This has been the most expensive midterms election in history thanks to the growth in outside spending, and beefed-up involvement from environmental organizations and other outside spenders has had an impact.

About $111 million alone went into Sen. Hagan’s race against Republican state House Speaker Thom Tillis in North Carolina. That’s more money than any other general election Senate race in history.

You've read  of  free articles. Subscribe to continue.

Dear Reader,

About a year ago, I happened upon this statement about the Monitor in the Harvard Business Review – under the charming heading of “do things that don’t interest you”:

“Many things that end up” being meaningful, writes social scientist Joseph Grenny, “have come from conference workshops, articles, or online videos that began as a chore and ended with an insight. My work in Kenya, for example, was heavily influenced by a Christian Science Monitor article I had forced myself to read 10 years earlier. Sometimes, we call things ‘boring’ simply because they lie outside the box we are currently in.”

If you were to come up with a punchline to a joke about the Monitor, that would probably be it. We’re seen as being global, fair, insightful, and perhaps a bit too earnest. We’re the bran muffin of journalism.

But you know what? We change lives. And I’m going to argue that we change lives precisely because we force open that too-small box that most human beings think they live in.

The Monitor is a peculiar little publication that’s hard for the world to figure out. We’re run by a church, but we’re not only for church members and we’re not about converting people. We’re known as being fair even as the world becomes as polarized as at any time since the newspaper’s founding in 1908.

We have a mission beyond circulation, we want to bridge divides. We’re about kicking down the door of thought everywhere and saying, “You are bigger and more capable than you realize. And we can prove it.”

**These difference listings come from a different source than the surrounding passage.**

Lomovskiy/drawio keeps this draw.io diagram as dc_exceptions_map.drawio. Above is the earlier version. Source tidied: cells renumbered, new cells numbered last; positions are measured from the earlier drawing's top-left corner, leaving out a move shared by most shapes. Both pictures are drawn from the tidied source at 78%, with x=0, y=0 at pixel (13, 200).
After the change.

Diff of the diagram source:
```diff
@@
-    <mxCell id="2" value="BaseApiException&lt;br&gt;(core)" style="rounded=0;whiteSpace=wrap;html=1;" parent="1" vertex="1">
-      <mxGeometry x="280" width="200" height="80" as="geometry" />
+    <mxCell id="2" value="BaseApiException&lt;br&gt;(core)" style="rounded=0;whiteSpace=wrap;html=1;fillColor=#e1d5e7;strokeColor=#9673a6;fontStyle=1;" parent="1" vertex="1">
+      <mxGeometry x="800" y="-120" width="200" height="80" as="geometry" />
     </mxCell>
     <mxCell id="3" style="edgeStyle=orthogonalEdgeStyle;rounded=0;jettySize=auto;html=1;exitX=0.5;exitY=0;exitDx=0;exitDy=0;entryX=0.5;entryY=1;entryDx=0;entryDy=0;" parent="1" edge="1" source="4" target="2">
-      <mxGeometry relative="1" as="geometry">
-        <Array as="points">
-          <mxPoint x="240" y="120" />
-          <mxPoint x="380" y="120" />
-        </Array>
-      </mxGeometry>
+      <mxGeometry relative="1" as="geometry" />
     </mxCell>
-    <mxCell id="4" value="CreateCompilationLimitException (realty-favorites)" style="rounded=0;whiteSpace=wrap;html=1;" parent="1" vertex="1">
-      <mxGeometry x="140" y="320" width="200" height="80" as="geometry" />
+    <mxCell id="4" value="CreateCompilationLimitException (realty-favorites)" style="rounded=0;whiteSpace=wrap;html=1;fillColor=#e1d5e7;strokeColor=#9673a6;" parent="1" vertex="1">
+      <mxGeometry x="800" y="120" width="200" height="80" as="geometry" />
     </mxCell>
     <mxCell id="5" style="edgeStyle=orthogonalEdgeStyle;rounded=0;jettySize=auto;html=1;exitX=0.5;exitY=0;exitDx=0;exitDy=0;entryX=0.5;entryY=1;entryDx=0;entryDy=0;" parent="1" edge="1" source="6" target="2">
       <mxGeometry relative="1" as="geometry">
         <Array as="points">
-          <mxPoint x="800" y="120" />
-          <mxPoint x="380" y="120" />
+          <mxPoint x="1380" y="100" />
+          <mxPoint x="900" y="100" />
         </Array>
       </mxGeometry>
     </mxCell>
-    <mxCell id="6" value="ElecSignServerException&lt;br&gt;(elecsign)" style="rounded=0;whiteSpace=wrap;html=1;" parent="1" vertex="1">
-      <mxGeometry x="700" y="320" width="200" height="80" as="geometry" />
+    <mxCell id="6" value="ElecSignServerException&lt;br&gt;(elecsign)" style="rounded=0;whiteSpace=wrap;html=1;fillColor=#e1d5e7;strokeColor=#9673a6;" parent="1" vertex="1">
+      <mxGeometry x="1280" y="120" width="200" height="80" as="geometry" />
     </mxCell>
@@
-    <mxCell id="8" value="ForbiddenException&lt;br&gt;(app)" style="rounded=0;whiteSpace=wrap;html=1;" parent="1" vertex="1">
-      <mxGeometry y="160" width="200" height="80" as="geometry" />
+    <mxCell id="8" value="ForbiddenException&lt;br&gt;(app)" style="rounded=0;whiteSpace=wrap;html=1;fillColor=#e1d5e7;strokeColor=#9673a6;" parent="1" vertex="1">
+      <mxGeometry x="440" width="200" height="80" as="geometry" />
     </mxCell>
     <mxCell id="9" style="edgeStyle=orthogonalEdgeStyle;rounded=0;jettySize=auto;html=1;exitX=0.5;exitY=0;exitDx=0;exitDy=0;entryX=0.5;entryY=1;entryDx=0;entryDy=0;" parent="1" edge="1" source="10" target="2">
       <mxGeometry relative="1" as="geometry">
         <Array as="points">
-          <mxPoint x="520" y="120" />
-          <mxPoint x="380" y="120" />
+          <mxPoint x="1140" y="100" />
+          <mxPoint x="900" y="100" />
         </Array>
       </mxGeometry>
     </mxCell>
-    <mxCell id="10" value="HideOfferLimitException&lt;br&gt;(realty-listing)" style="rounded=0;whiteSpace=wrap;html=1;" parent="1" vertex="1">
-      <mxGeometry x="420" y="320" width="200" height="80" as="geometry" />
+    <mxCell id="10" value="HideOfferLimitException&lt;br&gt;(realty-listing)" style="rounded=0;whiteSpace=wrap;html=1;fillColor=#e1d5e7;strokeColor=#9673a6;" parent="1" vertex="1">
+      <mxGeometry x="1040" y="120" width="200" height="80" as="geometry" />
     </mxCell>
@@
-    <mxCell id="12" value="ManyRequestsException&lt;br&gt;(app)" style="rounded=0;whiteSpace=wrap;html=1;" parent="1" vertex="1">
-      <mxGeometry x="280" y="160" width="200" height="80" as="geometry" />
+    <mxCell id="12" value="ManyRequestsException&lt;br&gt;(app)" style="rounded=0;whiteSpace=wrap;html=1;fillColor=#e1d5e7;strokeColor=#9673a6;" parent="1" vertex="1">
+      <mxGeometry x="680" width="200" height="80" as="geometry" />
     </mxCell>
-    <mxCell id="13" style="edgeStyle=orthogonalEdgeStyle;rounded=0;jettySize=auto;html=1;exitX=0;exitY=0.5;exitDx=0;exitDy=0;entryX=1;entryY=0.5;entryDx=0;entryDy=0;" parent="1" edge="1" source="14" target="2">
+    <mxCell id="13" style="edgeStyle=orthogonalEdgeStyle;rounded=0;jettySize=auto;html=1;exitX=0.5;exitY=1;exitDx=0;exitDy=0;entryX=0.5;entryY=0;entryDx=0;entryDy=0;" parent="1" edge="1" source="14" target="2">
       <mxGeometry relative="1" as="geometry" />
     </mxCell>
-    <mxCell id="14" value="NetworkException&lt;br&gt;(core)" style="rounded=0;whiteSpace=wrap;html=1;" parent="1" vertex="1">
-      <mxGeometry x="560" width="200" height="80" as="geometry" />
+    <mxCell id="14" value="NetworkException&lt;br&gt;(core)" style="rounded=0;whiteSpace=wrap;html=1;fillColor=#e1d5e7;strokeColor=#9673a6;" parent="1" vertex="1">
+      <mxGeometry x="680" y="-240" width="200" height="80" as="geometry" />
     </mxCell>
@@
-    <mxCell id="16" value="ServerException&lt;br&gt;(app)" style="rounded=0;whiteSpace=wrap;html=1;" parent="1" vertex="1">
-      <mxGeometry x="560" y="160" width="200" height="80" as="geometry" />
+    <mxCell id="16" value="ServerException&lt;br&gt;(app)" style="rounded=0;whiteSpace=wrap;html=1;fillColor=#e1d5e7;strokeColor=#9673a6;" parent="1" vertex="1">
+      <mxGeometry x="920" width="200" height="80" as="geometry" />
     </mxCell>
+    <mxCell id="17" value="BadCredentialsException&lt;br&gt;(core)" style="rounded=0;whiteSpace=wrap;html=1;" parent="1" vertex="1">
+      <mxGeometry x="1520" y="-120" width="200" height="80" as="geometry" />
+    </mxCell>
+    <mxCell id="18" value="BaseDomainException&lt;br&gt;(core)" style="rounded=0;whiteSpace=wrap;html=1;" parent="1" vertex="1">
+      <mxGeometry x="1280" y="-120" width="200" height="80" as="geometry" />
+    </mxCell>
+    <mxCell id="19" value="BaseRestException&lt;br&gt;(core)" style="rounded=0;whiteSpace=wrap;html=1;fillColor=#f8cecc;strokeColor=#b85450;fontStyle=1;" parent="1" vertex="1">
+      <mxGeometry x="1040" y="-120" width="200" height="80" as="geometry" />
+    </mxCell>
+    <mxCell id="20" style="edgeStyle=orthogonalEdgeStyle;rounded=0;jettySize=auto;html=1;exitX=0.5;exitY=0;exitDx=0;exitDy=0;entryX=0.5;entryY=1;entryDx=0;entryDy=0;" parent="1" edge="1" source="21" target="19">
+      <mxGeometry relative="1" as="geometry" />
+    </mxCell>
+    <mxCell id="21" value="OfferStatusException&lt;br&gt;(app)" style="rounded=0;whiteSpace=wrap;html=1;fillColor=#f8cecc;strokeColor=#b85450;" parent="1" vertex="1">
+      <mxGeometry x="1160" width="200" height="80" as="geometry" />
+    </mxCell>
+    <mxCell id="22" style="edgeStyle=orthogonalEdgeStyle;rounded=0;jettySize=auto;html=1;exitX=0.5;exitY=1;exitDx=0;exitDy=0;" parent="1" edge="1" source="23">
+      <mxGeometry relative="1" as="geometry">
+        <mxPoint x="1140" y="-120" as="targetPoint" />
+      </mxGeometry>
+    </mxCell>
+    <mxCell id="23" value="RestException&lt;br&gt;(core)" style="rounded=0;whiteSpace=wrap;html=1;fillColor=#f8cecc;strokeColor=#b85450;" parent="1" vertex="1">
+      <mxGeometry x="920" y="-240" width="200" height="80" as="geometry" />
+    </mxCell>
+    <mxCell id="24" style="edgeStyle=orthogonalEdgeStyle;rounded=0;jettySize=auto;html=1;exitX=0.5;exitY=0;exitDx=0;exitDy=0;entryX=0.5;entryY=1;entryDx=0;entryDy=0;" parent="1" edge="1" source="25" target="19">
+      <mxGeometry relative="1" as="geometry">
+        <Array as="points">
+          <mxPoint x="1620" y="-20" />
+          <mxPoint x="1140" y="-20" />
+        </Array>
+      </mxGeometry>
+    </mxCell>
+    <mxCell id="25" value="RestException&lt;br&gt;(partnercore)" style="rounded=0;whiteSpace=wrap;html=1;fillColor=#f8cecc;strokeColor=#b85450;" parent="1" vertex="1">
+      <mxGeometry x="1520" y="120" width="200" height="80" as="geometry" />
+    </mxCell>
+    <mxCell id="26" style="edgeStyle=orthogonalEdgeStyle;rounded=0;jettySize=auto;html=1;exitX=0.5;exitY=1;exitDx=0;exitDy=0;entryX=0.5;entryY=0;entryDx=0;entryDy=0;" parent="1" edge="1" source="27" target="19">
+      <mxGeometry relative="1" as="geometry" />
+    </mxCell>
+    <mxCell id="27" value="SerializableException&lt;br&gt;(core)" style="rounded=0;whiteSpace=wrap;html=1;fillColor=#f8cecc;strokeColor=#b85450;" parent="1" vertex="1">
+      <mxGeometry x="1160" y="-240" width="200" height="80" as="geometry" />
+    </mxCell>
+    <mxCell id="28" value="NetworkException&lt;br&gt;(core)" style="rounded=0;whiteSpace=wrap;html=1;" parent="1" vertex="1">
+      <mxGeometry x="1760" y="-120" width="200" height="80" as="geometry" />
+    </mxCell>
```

If you’re looking for bran muffin journalism, you can subscribe to the Monitor for $15. You’ll get the Monitor Weekly magazine, the Monitor Daily email, and unlimited access to CSMonitor.com.